No-dig, No-weed Gardening worth the effort?
by Megan Moss
St. Mark’s Lutheran Church Column - April
It’s planting season. This year I got a book from the library called “No-Dig, No-Weed Gardening.” Sounded good to me, who likes to dig and weed anyway? As I read I began to see some problems. First of all, it wasn’t a totally “no-dig” method. I am supposed to dig in soil amendments the first year, based on the soil analysis I had done in the fall. Yet I want to use the method this summer. I have already failed to follow the instructions and I am only at step one.
I read on. The author suggests using black plastic mulch over the garden to keep down weeds. Not a bad idea, except that I am way too frugal to buy plastic that I would be poking holes and cutting slits in and thus not be able to use the next year. I opt for the organic mulch method. I have bales of straw left from last years garden, and a couple bags of leaves that should work.
I am ready to role, or so I think. The next aspect of “no dig” gardening requires me to plant my starts in Styrofoam cups of the 10 or 12 oz. size. In order to maximize root growth the authors state that the cups have to have three holes poked in the bottom and 6 slits cut up the sides. This has to be done with two half-length hacksaw blade placed next to each other in a home-made handle, otherwise the slits won't be wide enough for proper air circulation. Additionally, I am supposed to make my own planting mix, using their soil-less recipe.
Sounds like a lot of work. Does this guy expect me to go out and buy all this stuff? I have 50-60 of those little plastic cellpacks. Lots of them are still full of dirt from last year, ready to plant. Then I think about how long I spent turning my garden and planting all my odd sized containers last year, and decide to give it a shot.
At Walmart I throw a pack of styrofoam cups into my basket. The kids enjoy stabbing a pencil into the bottom of the cups to make the holes. Lacking the requisite hacksaw blade, and not wanting to head to Home Depot just for that, I try my electric knife – it has a double width blade – why not? Wow! The knife cut through Styrofoam much faster than it cut through meat. I try using the knife unplugged. After 3 cups, my arm feels like it is about to fall off. Finally, I take the blades out of the knife, hold them together in my hand, and try again. Not great, but functional. I transplant my tomatoes and eggplants, which are getting leggy into my new cups, adding cut up pieces of screen from an old door per instructions to help hold the root ball together.
A couple weeks later I am in Fort Wayne and have some time to kill. I stop by the store to buy the other necessary items – sphagnum moss, perlite, vermiculite, fish and seaweed emulsions, and a long handled bulb planter, which, according to the authors, makes just the right size holes for the cups.
As luck would have it I find the long handled bulb planter right away, and it is only $7. I am psyched. I find two torn open bags of peat moss, which I willingly buy once the clerk says she can discount them for me, but nothing else from my list.
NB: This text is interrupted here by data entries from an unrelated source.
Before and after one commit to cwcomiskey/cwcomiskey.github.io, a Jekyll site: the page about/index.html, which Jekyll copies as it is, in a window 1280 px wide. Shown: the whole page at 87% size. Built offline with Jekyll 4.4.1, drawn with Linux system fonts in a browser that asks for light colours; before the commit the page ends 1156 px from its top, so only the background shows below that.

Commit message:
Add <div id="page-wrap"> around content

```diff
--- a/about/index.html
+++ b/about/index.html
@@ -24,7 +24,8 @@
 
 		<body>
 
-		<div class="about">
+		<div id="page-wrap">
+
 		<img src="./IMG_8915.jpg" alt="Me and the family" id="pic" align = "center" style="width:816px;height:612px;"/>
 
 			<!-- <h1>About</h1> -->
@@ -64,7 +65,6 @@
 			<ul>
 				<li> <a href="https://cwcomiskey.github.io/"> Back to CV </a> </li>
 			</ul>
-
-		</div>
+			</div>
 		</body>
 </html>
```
Maybe Miracle Grow will work as well as the fish and seaweed emulsion, and I already have some of that. I mix up the dirt from last years cups, which I sterilized in the oven per the book's directions, with the peat moss and some potting soil, and stirred in Styrofoam peanuts, an alternate for the squares of screening, the authors guarantee will hold the root ball together when it comes time to transplant. I am a little worried because my peanuts are pink, and more like foam. Oh well, they look pretty.
Then I run out of Styrofoam cups, and realize, when I go to buy more, that the 32 plants sucking up Miracle Grow enriched water from the bottom of their plastic trays are in 8 oz. cups. Will they still work with the bulb planter? Is all my work in vain?
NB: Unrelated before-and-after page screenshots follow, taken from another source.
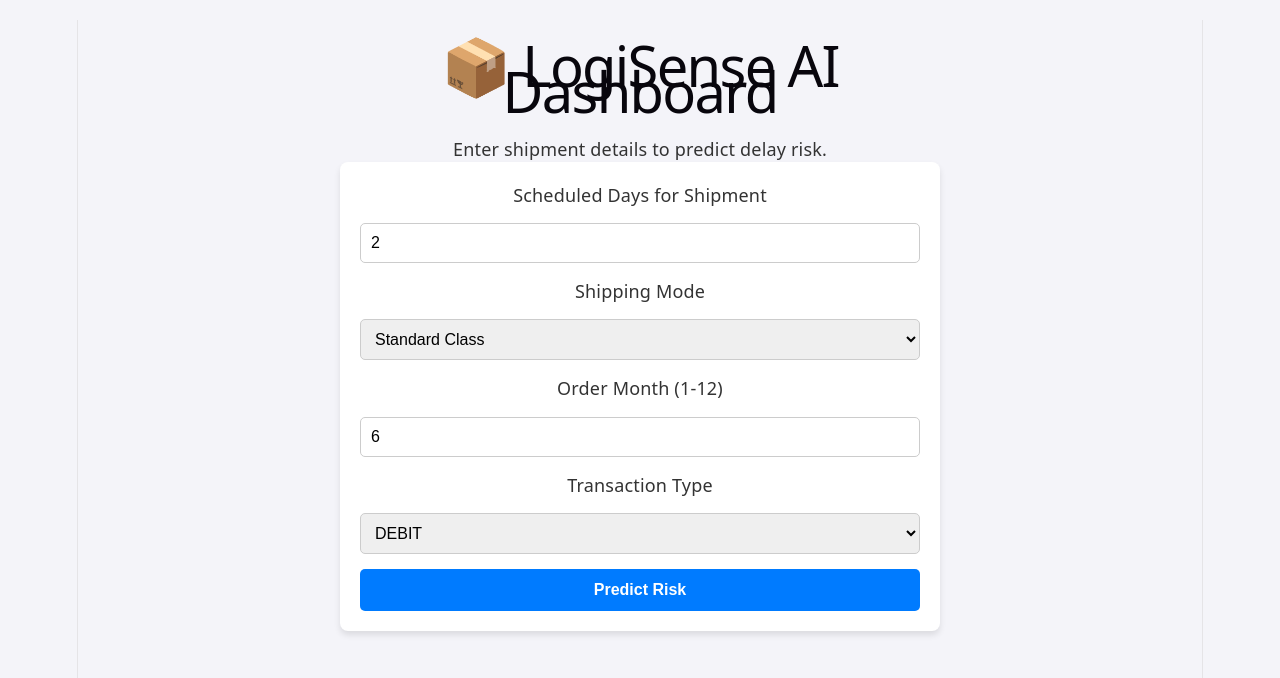
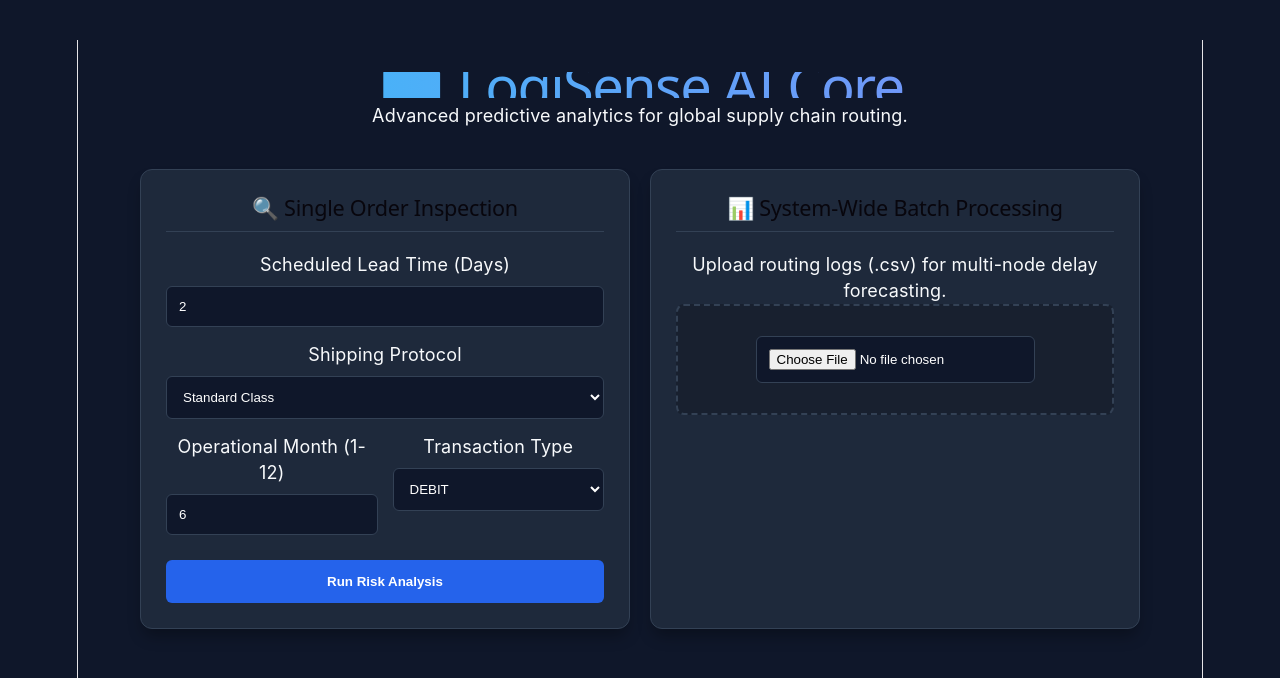
Before and after one commit to MuhammadIeyan/Logisense, a React app in the folder frontend/: page / in a window 1280 px wide. Shown: the top 678 px of the page. Built offline with nearby package versions, Linux system fonts and the light colour scheme; the HTML template or start-up script is replaced by a standard one.

Commit message:
Added dark mode UI and CSV batch processing engine

```diff
--- a/frontend/src/App.css
+++ b/frontend/src/App.css
@@ -1,12 +1,25 @@
-body { font-family: system-ui, sans-serif; background-color: #f4f4f9; color: #333; padding: 20px; }
-.container { max-width: 600px; margin: 0 auto; }
-.card { background: white; padding: 20px; border-radius: 8px; box-shadow: 0 4px 6px rgba(0,0,0,0.1); }
-form { display: flex; flex-direction: column; gap: 15px; }
-input, select { padding: 10px; border-radius: 5px; border: 1px solid #ccc; font-size: 16px; }
-button { background: #007bff; color: white; border: none; padding: 12px; border-radius: 5px; cursor: pointer; font-size: 16px; font-weight: bold; }
-button:hover { background: #0056b3; }
-.result-card { margin-top: 20px; padding: 20px; border-radius: 8px; color: white; }
-.late { background: #dc3545; }
-.on-time { background: #28a745; }
-ul { background: rgba(255,255,255,0.2); padding: 15px 30px; border-radius: 5px; }
-.llm-insight { background: rgba(0, 0, 0, 0.2); padding: 15px; border-radius: 8px; margin-top: 20px; font-style: italic; line-height: 1.5; }
+body { font-family: 'Inter', system-ui, sans-serif; background-color: #0f172a; color: #f8fafc; padding: 40px 20px; }
+.container { max-width: 1000px; margin: 0 auto; }
+.header-section { text-align: center; margin-bottom: 40px; }
+.header-section h1 { background: linear-gradient(to right, #38bdf8, #818cf8); -webkit-background-clip: text; color: transparent; margin-bottom: 5px; }
+.dashboard-grid { display: grid; grid-template-columns: 1fr 1fr; gap: 20px; }
+.card { background: #1e293b; padding: 25px; border-radius: 12px; border: 1px solid #334155; box-shadow: 0 10px 15px -3px rgba(0,0,0,0.3); }
+h2 { font-size: 1.2rem; border-bottom: 1px solid #334155; padding-bottom: 10px; margin-bottom: 20px; }
+.input-group { display: flex; flex-direction: column; gap: 8px; margin-bottom: 15px; }
+.input-groups-row { display: grid; grid-template-columns: 1fr 1fr; gap: 15px; }
+input, select { background: #0f172a; color: white; padding: 12px; border-radius: 6px; border: 1px solid #334155; }
+.primary-btn { width: 100%; background: #2563eb; color: white; padding: 14px; border-radius: 6px; border: none; font-weight: bold; cursor: pointer; transition: all 0.2s; margin-top: 10px; }
+.primary-btn:hover:not(:disabled) { background: #1d4ed8; transform: translateY(-1px); }
+.primary-btn:disabled { background: #475569; cursor: not-allowed; }
+
+/* Batch Processing Styles */
+.upload-zone { border: 2px dashed #334155; padding: 30px; text-align: center; border-radius: 8px; margin-bottom: 20px; background: rgba(0,0,0,0.2); }
+.batch-stats { display: flex; gap: 10px; justify-content: space-between; }
+.stat-box { background: rgba(255,255,255,0.05); padding: 15px; border-radius: 8px; flex: 1; text-align: center; }
+.stat-box h3 { margin: 0; font-size: 1.8rem; }
+.stat-box span { font-size: 0.8rem; color: #94a3b8; text-transform: uppercase; letter-spacing: 0.5px; }
+.stat-box.danger h3 { color: #ef4444; }
+.stat-box.warning h3 { color: #f59e0b; }
+
+/* Make it responsive for mobile */
+@media (max-width: 768px) { .dashboard-grid { grid-template-columns: 1fr; } }
--- a/frontend/src/App.jsx
+++ b/frontend/src/App.jsx
@@ -14,6 +14,8 @@ function App() {
   // 2. State to hold the AI's response
   const [result, setResult] = useState(null)
   const [loading, setLoading] = useState(false)
+  const [batchResult, setBatchResult] = useState(null)
+  const [batchLoading, setBatchLoading] = useState(false)
 
   // 3. Handle typing in the form
   const handleChange = (e) => {
@@ -50,28 +52,61 @@ function App() {
     }
   }
 
+  const handleFileUpload = async (e) => {
+    const file = e.target.files[0]
+    if (!file) return
+
+    setBatchLoading(true)
+    const formData = new FormData()
+    formData.append("file", file)
+
+    try {
+      const response = await fetch('https://logisense.onrender.com/predict_batch', {
+        method: 'POST',
+        body: formData
+      })
+      const data = await response.json()
+      setBatchResult(data)
+    } catch (error) {
+      alert("Error processing batch file.")
+    } finally {
+      setBatchLoading(false)
+    }
+  }
+
   return (
     <div className="container">
-      <h1>📦 LogiSense AI Dashboard</h1>
-      <p>Enter shipment details to predict delay risk.</p>
+      <div className="header-section">
+        <h1>📦 LogiSense AI Core</h1>
+        <p>Advanced predictive analytics for global supply chain routing.</p>
+      </div>
 
+      <div className="dashboard-grid">
+        {/* LEFT COLUMN: SINGLE ORDER */}
         <div className="card">
+          <h2>🔍 Single Order Inspection</h2>
           <form onSubmit={predictRisk}>
+            <div className="input-group">
+              <label>Scheduled Lead Time (Days)</label>
+              <input type="number" name="scheduled_days" value={formData.scheduled_days} onChange={handleChange} min="0" max="30" />
+            </div>
 
-          <label>Scheduled Days for Shipment</label>
-          <input type="number" name="scheduled_days" value={formData.scheduled_days} onChange={handleChange} min="0" max="30" />
-
-          <label>Shipping Mode</label>
+            <div className="input-group">
+              <label>Shipping Protocol</label>
               <select name="shipping_mode" value={formData.shipping_mode} onChange={handleChange}>
                 <option value="Standard Class">Standard Class</option>
                 <option value="First Class">First Class</option>
                 <option value="Second Class">Second Class</option>
                 <option value="Same Day">Same Day</option>
               </select>
+            </div>
 
-          <label>Order Month (1-12)</label>
+            <div className="input-groups-row">
+              <div className="input-group">
+                <label>Operational Month (1-12)</label>
                 <input type="number" name="order_month" value={formData.order_month} onChange={handleChange} min="1" max="12" />
-
+              </div>
+              <div className="input-group">
                 <label>Transaction Type</label>
                 <select name="order_type" value={formData.order_type} onChange={handleChange}>
                   <option value="DEBIT">DEBIT</option>
@@ -79,49 +114,47 @@ function App() {
                   <option value="PAYMENT">PAYMENT</option>
                   <option value="CASH">CASH</option>
                 </select>
+              </div>
+            </div>
 
-          <button type="submit" disabled={loading}>
-            {loading ? "Analyzing Risk..." : "Predict Risk"}
+            <button type="submit" disabled={loading} className="primary-btn">
+              {loading ? "Initializing AI Engine..." : "Run Risk Analysis"}
             </button>
           </form>
         </div>
 
-      {/* 5. Display the Results */}
-      {result && (
-        <div className={`result-card ${result.is_late ? 'late' : 'on-time'}`}>
-          <h2>{result.is_late ? '⚠️ HIGH RISK OF DELAY' : '✅ ON TIME'}</h2>
-          <p>AI Confidence: <strong>{(result.probability * 100).toFixed(1)}% chance of lateness</strong></p>
+        {/* RIGHT COLUMN: BATCH PROCESSING */}
+        <div className="card batch-card">
+          <h2>📊 System-Wide Batch Processing</h2>
+          <p>Upload routing logs (.csv) for multi-node delay forecasting.</p>
 
-          <h3>Top Delay Factors (SHAP Analysis):</h3>
-
-          {/* NEW RECHARTS VISUALIZATION */}
-          <div style={{ height: '250px', width: '100%', backgroundColor: 'rgba(0,0,0,0.1)', borderRadius: '8px', padding: '15px 0', marginTop: '10px' }}>
-            <ResponsiveContainer width="100%" height="100%">
-              <BarChart layout="vertical" data={result.top_reasons} margin={{ top: 10, right: 30, left: 10, bottom: 5 }}>
-                <XAxis type="number" tick={{ fill: 'rgba(255,255,255,0.8)' }} />
-                <YAxis dataKey="feature" type="category" width={140} tick={{ fill: 'rgba(255,255,255,0.9)', fontSize: 13 }} />
-                <Tooltip
-                  contentStyle={{ backgroundColor: '#222', border: 'none', borderRadius: '8px', color: '#fff' }}
-                  cursor={{ fill: 'rgba(255,255,255,0.05)' }}
-                />
-                <Bar dataKey="impact" radius={[0, 4, 4, 0]}>
-                  {/* Red bars for delay factors (+), Green bars for speeding factors (-) */}
-                  {result.top_reasons.map((entry, index) => (
-                    <Cell key={`cell-${index}`} fill={entry.impact > 0 ? '#ff4d4f' : '#4ade80'} />
-                  ))}
-                </Bar>
-              </BarChart>
-            </ResponsiveContainer>
+          <div className="upload-zone">
+            <input type="file" accept=".csv" onChange={handleFileUpload} disabled={batchLoading} />
+            {batchLoading && <p className="loading-text">Processing system data...</p>}
           </div>
 
-          {/* NEW LLM INSIGHT SECTION */}
-          <div className="llm-insight">
-            <h3>🤖 Strategic LLM Insight</h3>
-            <p>{result.llm_insight}</p>
+          {batchResult && (
+            <div className="batch-stats">
+              <div className="stat-box">
+                <h3>{batchResult.total_processed}</h3>
+                <span>Orders Analyzed</span>
+              </div>
+              <div className="stat-box danger">
+                <h3>{batchResult.high_risk_count}</h3>
+                <span>High Risk Orders</span>
+              </div>
+              <div className="stat-box warning">
+                <h3>{batchResult.average_risk_percentage.toFixed(1)}%</h3>
+                <span>System Average Risk</span>
+              </div>
+            </div>
+          )}
+        </div>
       </div>
 
-        </div>
-      )}
+      {/* KEEP YOUR EXISTING RESULTS SECTION HERE */}
+      {/* ... {result && ( ... )} ... */}
+
     </div>
   )
 }
```
Also changed, not shown: 2 other files (tests, documents, lock files or other folders). Lines whose indentation alone changed are shown as unchanged.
I buy 12 oz. cups for my broccoli and peppers, and poke and slice once more. Half a method is better than no method at all, right?
Then I start thinking about what I am going to write for my column, and wonder how I can relate gardening to the bible or religion or something. I realize that although I have good intentions, it’s often difficult to follow instructions, especially when trying something for the first time.
In the bible, God gives us many different instructions. Sometimes I worry that I have failed if I don’t follow all of them. Yet perhaps life is a little like gardening, in that you have to try different methods, and sometimes you don’t get it right the first time, but you keep trying because in the end, it's the trying that counts. So what if I have to do a little digging along the way?